Date: Mon, 26 Jan 2004 22:11:06
All: FYI - From Occupational Health and Safety eNews at www.oshonline.com and Minnesota OSHA
Tips: Using ladders safely
According to Minnesota OSHA, most workers injured in falls from ladders are less than 10 feet above the ladder's base. The agency offers the following tips for improving ladder safety to help workers avoid falls and other ladder mishaps.
Inspect your ladder for tight joints between steps and side rails, cracks, rust, broken rungs and rails, and oily or greasy rungs.
Ensure there are nonslip safety feet on each ladder, or secure the ladder to prevent it from sliding on slippery surfaces.
Stepladders must have a metal spreader bar.
Check the ladder's rating, and don't subject it to a load greater than its rated capacity.
Use only nonconductive ladders near electrical conductors.
Set the ladder on solid footing, against a solid support.
Place the base of non-self-supporting ladders out away from the wall or edge of the upper level one foot for every four feet of vertical height.
Never increase the height of a ladder by standing it on other objects, such as boxes or barrels, or by splicing two ladders together.
Keep ladders away from doorways or walkways, unless they can be protected by barriers.
Climb the ladder carefully, facing it and using both hands.
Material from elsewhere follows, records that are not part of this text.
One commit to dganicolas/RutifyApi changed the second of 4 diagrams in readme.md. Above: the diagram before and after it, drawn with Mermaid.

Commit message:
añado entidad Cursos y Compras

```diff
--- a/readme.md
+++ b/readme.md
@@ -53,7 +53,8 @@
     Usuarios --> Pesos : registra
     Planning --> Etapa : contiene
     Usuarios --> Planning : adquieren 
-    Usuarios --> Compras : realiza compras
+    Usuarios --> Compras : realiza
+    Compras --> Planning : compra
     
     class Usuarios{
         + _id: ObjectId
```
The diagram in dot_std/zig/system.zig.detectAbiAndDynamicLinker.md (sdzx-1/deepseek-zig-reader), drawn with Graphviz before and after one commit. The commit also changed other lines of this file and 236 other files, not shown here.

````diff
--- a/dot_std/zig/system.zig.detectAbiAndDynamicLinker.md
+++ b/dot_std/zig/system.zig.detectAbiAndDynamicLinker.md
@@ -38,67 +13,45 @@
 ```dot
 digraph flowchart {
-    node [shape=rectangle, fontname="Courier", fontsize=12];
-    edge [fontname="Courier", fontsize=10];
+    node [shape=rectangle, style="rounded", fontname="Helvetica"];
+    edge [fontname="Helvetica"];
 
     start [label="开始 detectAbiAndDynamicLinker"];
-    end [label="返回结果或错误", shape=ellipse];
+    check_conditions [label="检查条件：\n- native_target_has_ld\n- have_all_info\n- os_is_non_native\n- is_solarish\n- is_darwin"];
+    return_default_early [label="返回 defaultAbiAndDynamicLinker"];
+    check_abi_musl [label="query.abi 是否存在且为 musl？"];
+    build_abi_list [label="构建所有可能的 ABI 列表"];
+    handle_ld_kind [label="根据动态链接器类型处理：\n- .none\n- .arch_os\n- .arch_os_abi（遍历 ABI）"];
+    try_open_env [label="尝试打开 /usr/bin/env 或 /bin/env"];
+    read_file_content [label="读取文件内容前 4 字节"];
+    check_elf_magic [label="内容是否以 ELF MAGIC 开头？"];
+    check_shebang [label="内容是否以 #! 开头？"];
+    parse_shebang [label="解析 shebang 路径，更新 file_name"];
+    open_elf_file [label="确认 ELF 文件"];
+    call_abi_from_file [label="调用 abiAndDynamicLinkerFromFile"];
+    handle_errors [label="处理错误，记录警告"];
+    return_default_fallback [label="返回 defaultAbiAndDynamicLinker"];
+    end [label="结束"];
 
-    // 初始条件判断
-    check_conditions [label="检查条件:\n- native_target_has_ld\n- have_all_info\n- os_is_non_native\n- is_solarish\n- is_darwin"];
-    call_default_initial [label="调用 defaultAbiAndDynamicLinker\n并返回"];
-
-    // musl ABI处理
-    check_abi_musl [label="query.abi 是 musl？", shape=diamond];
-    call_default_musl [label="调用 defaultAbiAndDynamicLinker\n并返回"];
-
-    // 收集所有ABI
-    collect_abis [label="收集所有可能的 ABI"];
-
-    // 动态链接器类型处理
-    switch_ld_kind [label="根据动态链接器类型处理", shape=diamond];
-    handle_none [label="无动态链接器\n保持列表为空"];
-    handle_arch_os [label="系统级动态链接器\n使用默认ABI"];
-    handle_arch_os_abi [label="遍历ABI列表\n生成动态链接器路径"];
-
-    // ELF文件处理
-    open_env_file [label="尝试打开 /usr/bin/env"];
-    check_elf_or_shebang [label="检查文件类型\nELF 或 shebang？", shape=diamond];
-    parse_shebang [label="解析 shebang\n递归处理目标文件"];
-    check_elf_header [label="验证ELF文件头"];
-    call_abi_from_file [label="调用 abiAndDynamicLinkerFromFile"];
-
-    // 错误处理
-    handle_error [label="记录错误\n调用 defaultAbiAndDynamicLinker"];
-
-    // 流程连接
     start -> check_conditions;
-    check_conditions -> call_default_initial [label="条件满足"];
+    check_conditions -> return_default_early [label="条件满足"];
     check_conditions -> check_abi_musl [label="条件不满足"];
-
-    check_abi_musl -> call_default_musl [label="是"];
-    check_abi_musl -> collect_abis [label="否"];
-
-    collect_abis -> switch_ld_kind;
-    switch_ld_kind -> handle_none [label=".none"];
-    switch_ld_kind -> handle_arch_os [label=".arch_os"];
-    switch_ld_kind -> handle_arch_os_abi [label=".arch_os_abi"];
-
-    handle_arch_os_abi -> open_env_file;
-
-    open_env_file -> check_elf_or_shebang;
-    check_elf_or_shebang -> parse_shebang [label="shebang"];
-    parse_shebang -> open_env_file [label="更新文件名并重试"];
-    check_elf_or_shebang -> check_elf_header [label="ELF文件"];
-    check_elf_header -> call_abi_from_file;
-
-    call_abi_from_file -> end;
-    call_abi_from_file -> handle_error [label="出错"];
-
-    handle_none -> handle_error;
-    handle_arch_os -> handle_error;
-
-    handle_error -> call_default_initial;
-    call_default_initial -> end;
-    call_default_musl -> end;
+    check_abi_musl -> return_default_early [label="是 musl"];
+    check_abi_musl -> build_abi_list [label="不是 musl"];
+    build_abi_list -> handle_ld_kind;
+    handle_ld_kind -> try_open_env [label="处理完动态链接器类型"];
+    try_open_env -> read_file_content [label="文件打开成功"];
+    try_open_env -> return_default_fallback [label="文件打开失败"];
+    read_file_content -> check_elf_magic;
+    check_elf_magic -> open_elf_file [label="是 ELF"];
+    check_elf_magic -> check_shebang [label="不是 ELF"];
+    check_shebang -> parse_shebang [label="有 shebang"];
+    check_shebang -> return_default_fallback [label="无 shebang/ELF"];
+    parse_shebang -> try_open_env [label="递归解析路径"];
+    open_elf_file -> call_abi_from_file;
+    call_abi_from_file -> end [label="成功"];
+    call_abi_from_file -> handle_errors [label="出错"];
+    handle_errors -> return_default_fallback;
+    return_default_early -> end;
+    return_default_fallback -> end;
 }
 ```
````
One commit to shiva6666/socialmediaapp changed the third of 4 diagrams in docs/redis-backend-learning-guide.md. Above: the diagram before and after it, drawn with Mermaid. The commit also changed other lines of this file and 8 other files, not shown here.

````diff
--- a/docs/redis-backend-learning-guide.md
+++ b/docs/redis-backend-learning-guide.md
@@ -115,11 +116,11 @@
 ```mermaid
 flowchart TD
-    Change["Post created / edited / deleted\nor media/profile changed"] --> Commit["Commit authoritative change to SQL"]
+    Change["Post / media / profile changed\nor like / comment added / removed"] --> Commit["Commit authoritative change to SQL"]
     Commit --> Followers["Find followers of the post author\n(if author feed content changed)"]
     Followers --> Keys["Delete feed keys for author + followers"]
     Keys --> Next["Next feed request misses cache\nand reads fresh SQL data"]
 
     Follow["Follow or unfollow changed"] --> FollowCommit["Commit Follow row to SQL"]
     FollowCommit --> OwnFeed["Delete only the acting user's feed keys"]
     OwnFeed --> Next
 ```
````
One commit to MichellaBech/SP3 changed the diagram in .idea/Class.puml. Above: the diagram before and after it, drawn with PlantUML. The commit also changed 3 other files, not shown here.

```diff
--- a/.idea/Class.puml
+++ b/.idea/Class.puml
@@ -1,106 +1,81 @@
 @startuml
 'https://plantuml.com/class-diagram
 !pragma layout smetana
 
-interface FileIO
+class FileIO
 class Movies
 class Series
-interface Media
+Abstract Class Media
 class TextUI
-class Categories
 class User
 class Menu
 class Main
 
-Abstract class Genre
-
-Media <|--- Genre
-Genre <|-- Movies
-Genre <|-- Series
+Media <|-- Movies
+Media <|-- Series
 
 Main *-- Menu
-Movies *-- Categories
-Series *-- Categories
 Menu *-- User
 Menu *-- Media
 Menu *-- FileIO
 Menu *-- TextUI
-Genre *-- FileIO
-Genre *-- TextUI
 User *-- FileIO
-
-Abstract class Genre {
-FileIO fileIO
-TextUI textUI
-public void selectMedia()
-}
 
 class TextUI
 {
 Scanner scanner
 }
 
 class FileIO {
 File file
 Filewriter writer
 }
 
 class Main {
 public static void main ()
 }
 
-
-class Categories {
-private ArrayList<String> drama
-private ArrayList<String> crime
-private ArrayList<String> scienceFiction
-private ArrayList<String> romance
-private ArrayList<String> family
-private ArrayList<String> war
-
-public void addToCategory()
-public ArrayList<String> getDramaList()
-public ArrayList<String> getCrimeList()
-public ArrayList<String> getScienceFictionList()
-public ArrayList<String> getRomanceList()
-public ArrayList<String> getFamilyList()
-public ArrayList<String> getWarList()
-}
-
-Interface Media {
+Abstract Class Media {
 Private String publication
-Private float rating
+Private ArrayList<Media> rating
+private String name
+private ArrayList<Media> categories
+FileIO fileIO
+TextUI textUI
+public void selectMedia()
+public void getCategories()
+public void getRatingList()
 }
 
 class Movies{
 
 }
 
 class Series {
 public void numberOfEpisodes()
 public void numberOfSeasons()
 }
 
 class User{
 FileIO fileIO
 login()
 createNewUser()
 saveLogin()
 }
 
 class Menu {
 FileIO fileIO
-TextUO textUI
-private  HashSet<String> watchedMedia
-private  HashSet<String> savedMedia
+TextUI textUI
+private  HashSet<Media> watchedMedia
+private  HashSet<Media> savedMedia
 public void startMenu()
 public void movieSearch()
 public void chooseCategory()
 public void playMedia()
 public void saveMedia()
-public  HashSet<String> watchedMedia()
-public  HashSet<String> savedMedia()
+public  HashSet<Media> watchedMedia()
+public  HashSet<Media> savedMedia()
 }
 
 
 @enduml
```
Use a tool belt or hand line to carry materials.
Keep your body centered. Never let your belt buckle pass beyond either ladder rail. If something is out of reach, get down and move the ladder.
Never use ladders as sideways platforms, runways or scaffolds.